-- Instructions for the task --
Identify all lines below that hold "join" and collect them.

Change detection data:

● ● ●

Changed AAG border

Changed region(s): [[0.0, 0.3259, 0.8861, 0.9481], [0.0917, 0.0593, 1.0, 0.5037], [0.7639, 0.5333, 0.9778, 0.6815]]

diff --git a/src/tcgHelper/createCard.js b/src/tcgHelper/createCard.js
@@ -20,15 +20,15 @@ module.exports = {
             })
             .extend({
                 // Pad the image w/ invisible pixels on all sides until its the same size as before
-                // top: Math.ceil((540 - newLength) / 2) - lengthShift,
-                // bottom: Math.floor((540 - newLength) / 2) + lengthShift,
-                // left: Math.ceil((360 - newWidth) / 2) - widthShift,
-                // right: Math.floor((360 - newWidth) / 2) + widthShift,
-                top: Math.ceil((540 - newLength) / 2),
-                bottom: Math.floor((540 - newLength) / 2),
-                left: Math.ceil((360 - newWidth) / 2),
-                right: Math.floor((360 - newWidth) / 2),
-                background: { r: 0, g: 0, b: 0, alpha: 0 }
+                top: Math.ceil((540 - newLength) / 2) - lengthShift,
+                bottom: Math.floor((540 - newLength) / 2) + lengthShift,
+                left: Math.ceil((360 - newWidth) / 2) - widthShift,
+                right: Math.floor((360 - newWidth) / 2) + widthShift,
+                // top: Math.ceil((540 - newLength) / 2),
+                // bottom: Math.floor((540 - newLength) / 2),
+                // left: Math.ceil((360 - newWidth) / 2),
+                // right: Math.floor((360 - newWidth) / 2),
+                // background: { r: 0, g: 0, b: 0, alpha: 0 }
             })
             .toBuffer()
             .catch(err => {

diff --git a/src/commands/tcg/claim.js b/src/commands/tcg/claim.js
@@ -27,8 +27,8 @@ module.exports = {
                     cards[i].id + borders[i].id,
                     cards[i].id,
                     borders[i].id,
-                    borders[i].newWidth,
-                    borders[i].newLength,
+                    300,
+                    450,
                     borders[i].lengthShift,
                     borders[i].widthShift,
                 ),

● ● ●

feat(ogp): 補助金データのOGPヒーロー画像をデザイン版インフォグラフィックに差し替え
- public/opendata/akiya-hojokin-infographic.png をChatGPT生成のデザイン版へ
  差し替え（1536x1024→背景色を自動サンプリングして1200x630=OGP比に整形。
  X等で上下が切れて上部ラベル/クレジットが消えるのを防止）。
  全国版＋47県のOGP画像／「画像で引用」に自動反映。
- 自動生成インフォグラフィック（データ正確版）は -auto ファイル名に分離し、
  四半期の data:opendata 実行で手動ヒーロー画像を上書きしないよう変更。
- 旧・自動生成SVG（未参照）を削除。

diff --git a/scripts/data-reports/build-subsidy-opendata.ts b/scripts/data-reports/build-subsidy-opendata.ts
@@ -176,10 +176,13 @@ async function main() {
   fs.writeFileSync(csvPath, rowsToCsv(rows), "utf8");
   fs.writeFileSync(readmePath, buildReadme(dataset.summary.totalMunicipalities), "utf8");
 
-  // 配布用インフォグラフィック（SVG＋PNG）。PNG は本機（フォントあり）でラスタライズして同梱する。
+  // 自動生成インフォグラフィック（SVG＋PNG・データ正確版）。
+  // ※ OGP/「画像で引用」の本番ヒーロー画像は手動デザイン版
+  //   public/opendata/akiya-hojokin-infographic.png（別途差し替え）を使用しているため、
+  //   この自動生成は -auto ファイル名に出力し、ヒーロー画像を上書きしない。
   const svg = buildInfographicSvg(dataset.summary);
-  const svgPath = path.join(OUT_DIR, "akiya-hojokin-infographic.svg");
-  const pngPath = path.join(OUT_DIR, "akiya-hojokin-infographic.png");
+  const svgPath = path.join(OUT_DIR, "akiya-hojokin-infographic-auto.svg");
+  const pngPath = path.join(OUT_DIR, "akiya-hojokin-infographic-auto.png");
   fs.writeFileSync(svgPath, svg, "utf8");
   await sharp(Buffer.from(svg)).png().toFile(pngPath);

● ● ●

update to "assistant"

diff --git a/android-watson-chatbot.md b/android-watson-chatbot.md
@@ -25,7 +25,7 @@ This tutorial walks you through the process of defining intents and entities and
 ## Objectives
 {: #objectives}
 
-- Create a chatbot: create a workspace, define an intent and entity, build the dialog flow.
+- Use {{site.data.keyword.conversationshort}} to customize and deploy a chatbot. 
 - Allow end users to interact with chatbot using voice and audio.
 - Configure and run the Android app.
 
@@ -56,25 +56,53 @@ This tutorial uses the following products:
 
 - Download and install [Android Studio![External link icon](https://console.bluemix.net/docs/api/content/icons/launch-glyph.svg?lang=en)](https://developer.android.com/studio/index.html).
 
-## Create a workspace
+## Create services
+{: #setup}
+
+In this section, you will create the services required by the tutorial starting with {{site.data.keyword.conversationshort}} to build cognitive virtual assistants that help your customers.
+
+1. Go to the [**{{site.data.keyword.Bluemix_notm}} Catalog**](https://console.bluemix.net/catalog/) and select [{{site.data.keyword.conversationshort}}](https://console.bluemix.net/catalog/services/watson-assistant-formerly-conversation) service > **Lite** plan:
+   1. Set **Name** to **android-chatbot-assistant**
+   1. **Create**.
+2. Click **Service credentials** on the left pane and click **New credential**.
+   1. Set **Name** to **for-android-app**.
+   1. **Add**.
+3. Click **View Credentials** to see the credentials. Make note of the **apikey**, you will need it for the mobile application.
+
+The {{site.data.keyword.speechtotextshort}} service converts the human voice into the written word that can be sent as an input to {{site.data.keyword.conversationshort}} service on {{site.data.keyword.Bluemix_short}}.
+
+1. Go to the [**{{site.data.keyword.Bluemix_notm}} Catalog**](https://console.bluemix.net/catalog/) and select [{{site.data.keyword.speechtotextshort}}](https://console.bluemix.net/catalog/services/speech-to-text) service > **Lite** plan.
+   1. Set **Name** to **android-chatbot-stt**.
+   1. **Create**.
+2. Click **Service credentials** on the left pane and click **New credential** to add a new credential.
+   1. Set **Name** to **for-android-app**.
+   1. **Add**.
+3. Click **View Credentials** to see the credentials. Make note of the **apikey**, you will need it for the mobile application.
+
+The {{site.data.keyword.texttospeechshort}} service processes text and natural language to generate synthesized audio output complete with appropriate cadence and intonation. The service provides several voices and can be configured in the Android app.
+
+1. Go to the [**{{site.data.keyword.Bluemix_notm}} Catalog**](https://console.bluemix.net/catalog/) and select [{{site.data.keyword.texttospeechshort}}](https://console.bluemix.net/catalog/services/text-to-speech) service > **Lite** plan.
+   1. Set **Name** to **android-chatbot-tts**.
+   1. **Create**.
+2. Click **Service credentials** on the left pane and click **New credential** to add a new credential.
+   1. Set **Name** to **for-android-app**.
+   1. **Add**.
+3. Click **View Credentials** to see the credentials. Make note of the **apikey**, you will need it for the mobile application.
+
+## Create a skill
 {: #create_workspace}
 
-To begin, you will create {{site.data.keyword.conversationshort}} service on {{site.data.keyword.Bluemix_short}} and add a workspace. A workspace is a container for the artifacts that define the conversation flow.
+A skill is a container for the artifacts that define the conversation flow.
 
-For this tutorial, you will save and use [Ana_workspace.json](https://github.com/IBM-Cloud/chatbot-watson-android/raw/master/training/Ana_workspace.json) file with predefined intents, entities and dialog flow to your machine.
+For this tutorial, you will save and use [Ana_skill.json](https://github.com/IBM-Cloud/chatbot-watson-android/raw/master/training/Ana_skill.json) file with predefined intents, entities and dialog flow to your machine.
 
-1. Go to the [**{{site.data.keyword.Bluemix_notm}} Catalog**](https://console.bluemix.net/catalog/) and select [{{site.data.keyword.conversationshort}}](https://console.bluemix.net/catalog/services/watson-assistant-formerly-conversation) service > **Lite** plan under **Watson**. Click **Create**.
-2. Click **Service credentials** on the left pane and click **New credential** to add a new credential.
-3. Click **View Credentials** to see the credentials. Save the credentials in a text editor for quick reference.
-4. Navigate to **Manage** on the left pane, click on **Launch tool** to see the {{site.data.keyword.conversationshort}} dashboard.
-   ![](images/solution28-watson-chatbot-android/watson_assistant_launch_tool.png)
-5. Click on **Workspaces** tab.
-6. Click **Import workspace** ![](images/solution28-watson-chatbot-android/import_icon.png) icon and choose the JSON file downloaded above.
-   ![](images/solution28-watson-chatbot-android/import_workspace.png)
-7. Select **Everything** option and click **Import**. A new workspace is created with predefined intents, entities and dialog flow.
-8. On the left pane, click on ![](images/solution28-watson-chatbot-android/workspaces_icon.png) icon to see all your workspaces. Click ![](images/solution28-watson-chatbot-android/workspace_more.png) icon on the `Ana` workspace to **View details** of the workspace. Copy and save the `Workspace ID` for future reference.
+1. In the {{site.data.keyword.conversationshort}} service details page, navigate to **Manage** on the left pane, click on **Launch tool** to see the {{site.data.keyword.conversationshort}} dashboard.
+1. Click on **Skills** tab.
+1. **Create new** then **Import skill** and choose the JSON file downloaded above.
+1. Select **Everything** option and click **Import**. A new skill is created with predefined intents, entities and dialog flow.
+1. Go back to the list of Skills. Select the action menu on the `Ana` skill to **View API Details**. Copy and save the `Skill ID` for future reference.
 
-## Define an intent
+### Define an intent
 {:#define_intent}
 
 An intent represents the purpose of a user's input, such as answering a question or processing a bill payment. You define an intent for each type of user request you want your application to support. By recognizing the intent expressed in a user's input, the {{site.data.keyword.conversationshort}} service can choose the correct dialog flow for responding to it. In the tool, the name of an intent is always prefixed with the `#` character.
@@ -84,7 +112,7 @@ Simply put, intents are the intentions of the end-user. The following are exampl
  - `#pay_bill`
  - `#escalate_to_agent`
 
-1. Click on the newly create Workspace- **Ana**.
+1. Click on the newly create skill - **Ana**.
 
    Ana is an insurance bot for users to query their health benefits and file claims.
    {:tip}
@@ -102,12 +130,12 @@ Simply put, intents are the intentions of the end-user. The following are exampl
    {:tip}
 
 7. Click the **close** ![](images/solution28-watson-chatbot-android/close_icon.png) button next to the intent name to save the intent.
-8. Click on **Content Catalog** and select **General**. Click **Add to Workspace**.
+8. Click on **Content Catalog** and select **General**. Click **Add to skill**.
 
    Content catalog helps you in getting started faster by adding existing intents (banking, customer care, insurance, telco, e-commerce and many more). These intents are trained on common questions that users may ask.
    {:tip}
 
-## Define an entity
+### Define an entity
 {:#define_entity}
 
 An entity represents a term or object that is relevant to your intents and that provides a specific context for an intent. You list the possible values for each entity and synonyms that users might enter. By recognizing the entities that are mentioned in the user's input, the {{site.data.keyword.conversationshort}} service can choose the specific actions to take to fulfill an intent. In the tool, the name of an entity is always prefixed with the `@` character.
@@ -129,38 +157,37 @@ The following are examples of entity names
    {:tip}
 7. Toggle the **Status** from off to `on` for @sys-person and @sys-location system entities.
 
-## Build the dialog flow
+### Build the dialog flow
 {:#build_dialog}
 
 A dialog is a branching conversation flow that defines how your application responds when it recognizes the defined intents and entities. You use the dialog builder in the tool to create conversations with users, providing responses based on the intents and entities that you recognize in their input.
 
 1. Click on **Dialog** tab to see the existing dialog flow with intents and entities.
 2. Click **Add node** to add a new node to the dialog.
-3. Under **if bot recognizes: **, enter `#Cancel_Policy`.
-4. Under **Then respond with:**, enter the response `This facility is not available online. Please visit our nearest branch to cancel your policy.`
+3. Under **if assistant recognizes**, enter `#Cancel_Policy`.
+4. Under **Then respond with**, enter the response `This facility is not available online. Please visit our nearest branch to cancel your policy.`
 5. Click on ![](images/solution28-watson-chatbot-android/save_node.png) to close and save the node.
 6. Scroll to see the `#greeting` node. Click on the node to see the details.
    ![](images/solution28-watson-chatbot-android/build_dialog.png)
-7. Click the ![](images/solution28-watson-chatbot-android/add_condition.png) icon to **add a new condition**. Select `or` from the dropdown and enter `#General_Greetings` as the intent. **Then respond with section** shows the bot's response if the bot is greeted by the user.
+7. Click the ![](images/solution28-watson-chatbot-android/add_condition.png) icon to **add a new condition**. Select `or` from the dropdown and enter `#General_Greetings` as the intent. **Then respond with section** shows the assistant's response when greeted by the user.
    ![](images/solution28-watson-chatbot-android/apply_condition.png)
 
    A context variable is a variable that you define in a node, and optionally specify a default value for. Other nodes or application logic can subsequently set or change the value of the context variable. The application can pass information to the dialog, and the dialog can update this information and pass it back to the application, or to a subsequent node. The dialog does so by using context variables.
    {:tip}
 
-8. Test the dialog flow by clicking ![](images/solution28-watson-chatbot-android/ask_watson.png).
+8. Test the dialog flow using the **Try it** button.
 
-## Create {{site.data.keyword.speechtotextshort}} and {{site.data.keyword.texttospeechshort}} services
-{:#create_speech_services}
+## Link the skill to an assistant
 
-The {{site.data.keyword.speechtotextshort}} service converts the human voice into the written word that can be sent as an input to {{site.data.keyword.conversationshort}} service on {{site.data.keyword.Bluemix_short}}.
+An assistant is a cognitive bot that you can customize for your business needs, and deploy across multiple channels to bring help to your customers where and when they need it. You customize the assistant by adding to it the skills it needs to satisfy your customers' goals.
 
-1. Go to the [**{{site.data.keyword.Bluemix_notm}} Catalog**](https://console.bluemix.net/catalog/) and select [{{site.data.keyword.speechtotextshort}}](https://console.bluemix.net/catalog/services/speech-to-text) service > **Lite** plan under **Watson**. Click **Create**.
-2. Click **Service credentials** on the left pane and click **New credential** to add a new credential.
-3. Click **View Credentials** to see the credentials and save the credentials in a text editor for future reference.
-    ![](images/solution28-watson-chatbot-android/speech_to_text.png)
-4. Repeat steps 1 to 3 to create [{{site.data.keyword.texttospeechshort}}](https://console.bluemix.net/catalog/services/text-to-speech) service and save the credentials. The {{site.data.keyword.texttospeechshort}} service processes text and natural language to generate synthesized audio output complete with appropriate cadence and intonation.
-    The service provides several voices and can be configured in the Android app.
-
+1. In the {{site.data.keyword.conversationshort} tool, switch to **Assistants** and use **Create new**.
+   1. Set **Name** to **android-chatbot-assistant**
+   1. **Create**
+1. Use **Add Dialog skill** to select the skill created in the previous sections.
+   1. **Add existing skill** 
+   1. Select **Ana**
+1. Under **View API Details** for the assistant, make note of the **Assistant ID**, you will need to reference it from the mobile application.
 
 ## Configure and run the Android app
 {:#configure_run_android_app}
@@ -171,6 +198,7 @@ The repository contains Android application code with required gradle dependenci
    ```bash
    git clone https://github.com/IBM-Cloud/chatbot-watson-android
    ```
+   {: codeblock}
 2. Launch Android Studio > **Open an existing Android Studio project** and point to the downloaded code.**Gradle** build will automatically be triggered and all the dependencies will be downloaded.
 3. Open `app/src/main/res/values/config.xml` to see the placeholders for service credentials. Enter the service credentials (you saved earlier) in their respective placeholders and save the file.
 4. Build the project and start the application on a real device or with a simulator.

● ● ●

-- Expected answer --
-  const svgPath = path.join(OUT_DIR, "akiya-hojokin-infographic.svg");
-  const pngPath = path.join(OUT_DIR, "akiya-hojokin-infographic.png");
+  const svgPath = path.join(OUT_DIR, "akiya-hojokin-infographic-auto.svg");
+  const pngPath = path.join(OUT_DIR, "akiya-hojokin-infographic-auto.png");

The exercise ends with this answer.